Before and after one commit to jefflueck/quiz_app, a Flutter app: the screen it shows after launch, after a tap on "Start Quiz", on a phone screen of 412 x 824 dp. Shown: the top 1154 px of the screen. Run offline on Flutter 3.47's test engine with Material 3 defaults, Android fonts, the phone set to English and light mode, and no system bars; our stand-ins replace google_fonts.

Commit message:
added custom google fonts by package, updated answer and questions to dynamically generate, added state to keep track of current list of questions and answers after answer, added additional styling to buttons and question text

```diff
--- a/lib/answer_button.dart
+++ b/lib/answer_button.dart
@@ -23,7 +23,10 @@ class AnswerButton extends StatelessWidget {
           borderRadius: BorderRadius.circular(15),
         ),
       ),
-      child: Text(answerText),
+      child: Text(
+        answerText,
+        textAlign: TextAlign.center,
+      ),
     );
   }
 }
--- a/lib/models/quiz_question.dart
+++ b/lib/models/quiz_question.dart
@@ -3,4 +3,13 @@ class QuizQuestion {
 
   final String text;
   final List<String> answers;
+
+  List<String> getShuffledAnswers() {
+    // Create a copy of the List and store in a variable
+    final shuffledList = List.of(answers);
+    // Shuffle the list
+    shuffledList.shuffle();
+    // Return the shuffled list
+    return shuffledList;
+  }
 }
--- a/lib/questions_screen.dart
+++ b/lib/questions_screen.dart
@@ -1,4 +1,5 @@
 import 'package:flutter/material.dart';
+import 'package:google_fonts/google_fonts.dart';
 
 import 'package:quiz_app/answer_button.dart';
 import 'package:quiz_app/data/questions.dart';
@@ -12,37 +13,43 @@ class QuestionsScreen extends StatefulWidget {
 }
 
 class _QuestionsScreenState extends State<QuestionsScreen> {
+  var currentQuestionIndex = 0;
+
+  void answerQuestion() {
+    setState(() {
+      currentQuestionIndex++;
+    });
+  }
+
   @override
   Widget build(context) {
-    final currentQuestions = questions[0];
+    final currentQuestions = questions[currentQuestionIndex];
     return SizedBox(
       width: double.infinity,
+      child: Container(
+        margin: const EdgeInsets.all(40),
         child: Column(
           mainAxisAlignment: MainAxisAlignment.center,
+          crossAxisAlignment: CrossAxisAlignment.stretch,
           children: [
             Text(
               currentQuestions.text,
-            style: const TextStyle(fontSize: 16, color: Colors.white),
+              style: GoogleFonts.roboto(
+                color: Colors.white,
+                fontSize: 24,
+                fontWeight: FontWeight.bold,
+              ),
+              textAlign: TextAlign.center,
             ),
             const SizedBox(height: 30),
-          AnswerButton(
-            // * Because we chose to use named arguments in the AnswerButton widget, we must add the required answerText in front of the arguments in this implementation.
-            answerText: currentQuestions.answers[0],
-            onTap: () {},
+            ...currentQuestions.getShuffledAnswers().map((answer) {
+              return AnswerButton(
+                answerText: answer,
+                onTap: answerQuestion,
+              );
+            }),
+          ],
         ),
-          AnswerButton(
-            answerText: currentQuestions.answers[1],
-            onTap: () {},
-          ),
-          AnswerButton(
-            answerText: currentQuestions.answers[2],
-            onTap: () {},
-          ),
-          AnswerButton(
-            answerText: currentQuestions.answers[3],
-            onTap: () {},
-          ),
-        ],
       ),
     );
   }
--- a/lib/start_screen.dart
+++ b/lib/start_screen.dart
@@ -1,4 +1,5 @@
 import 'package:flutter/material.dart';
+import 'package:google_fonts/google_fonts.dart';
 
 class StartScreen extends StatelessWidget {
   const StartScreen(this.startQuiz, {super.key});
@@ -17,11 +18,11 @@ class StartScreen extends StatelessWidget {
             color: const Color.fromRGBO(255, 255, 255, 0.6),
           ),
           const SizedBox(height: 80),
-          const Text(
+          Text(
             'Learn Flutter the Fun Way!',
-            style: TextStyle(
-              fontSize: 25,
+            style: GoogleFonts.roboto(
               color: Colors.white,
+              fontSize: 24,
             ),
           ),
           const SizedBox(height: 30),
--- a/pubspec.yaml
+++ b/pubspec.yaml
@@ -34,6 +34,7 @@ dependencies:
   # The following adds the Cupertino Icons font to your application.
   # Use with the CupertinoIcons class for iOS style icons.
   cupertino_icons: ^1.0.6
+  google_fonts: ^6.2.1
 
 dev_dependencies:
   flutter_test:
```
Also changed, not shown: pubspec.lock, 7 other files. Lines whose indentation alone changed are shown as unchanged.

-=-=-=-=-

■ **ACTIVITY**: Repeat the material, keeping every word exactly as it is.

■ **TASK RESULT**:
Before and after one commit to jefflueck/quiz_app, a Flutter app: the screen it shows after launch, after a tap on "Start Quiz", on a phone screen of 412 x 824 dp. Shown: the top 1154 px of the screen. Run offline on Flutter 3.47's test engine with Material 3 defaults, Android fonts, the phone set to English and light mode, and no system bars; our stand-ins replace google_fonts.

Commit message:
added custom google fonts by package, updated answer and questions to dynamically generate, added state to keep track of current list of questions and answers after answer, added additional styling to buttons and question text

```diff
--- a/lib/answer_button.dart
+++ b/lib/answer_button.dart
@@ -23,7 +23,10 @@ class AnswerButton extends StatelessWidget {
           borderRadius: BorderRadius.circular(15),
         ),
       ),
-      child: Text(answerText),
+      child: Text(
+        answerText,
+        textAlign: TextAlign.center,
+      ),
     );
   }
 }
--- a/lib/models/quiz_question.dart
+++ b/lib/models/quiz_question.dart
@@ -3,4 +3,13 @@ class QuizQuestion {
 
   final String text;
   final List<String> answers;
+
+  List<String> getShuffledAnswers() {
+    // Create a copy of the List and store in a variable
+    final shuffledList = List.of(answers);
+    // Shuffle the list
+    shuffledList.shuffle();
+    // Return the shuffled list
+    return shuffledList;
+  }
 }
--- a/lib/questions_screen.dart
+++ b/lib/questions_screen.dart
@@ -1,4 +1,5 @@
 import 'package:flutter/material.dart';
+import 'package:google_fonts/google_fonts.dart';
 
 import 'package:quiz_app/answer_button.dart';
 import 'package:quiz_app/data/questions.dart';
@@ -12,37 +13,43 @@ class QuestionsScreen extends StatefulWidget {
 }
 
 class _QuestionsScreenState extends State<QuestionsScreen> {
+  var currentQuestionIndex = 0;
+
+  void answerQuestion() {
+    setState(() {
+      currentQuestionIndex++;
+    });
+  }
+
   @override
   Widget build(context) {
-    final currentQuestions = questions[0];
+    final currentQuestions = questions[currentQuestionIndex];
     return SizedBox(
       width: double.infinity,
+      child: Container(
+        margin: const EdgeInsets.all(40),
         child: Column(
           mainAxisAlignment: MainAxisAlignment.center,
+          crossAxisAlignment: CrossAxisAlignment.stretch,
           children: [
             Text(
               currentQuestions.text,
-            style: const TextStyle(fontSize: 16, color: Colors.white),
+              style: GoogleFonts.roboto(
+                color: Colors.white,
+                fontSize: 24,
+                fontWeight: FontWeight.bold,
+              ),
+              textAlign: TextAlign.center,
             ),
             const SizedBox(height: 30),
-          AnswerButton(
-            // * Because we chose to use named arguments in the AnswerButton widget, we must add the required answerText in front of the arguments in this implementation.
-            answerText: currentQuestions.answers[0],
-            onTap: () {},
+            ...currentQuestions.getShuffledAnswers().map((answer) {
+              return AnswerButton(
+                answerText: answer,
+                onTap: answerQuestion,
+              );
+            }),
+          ],
         ),
-          AnswerButton(
-            answerText: currentQuestions.answers[1],
-            onTap: () {},
-          ),
-          AnswerButton(
-            answerText: currentQuestions.answers[2],
-            onTap: () {},
-          ),
-          AnswerButton(
-            answerText: currentQuestions.answers[3],
-            onTap: () {},
-          ),
-        ],
       ),
     );
   }
--- a/lib/start_screen.dart
+++ b/lib/start_screen.dart
@@ -1,4 +1,5 @@
 import 'package:flutter/material.dart';
+import 'package:google_fonts/google_fonts.dart';
 
 class StartScreen extends StatelessWidget {
   const StartScreen(this.startQuiz, {super.key});
@@ -17,11 +18,11 @@ class StartScreen extends StatelessWidget {
             color: const Color.fromRGBO(255, 255, 255, 0.6),
           ),
           const SizedBox(height: 80),
-          const Text(
+          Text(
             'Learn Flutter the Fun Way!',
-            style: TextStyle(
-              fontSize: 25,
+            style: GoogleFonts.roboto(
               color: Colors.white,
+              fontSize: 24,
             ),
           ),
           const SizedBox(height: 30),
--- a/pubspec.yaml
+++ b/pubspec.yaml
@@ -34,6 +34,7 @@ dependencies:
   # The following adds the Cupertino Icons font to your application.
   # Use with the CupertinoIcons class for iOS style icons.
   cupertino_icons: ^1.0.6
+  google_fonts: ^6.2.1
 
 dev_dependencies:
   flutter_test:
```
Also changed, not shown: pubspec.lock, 7 other files. Lines whose indentation alone changed are shown as unchanged.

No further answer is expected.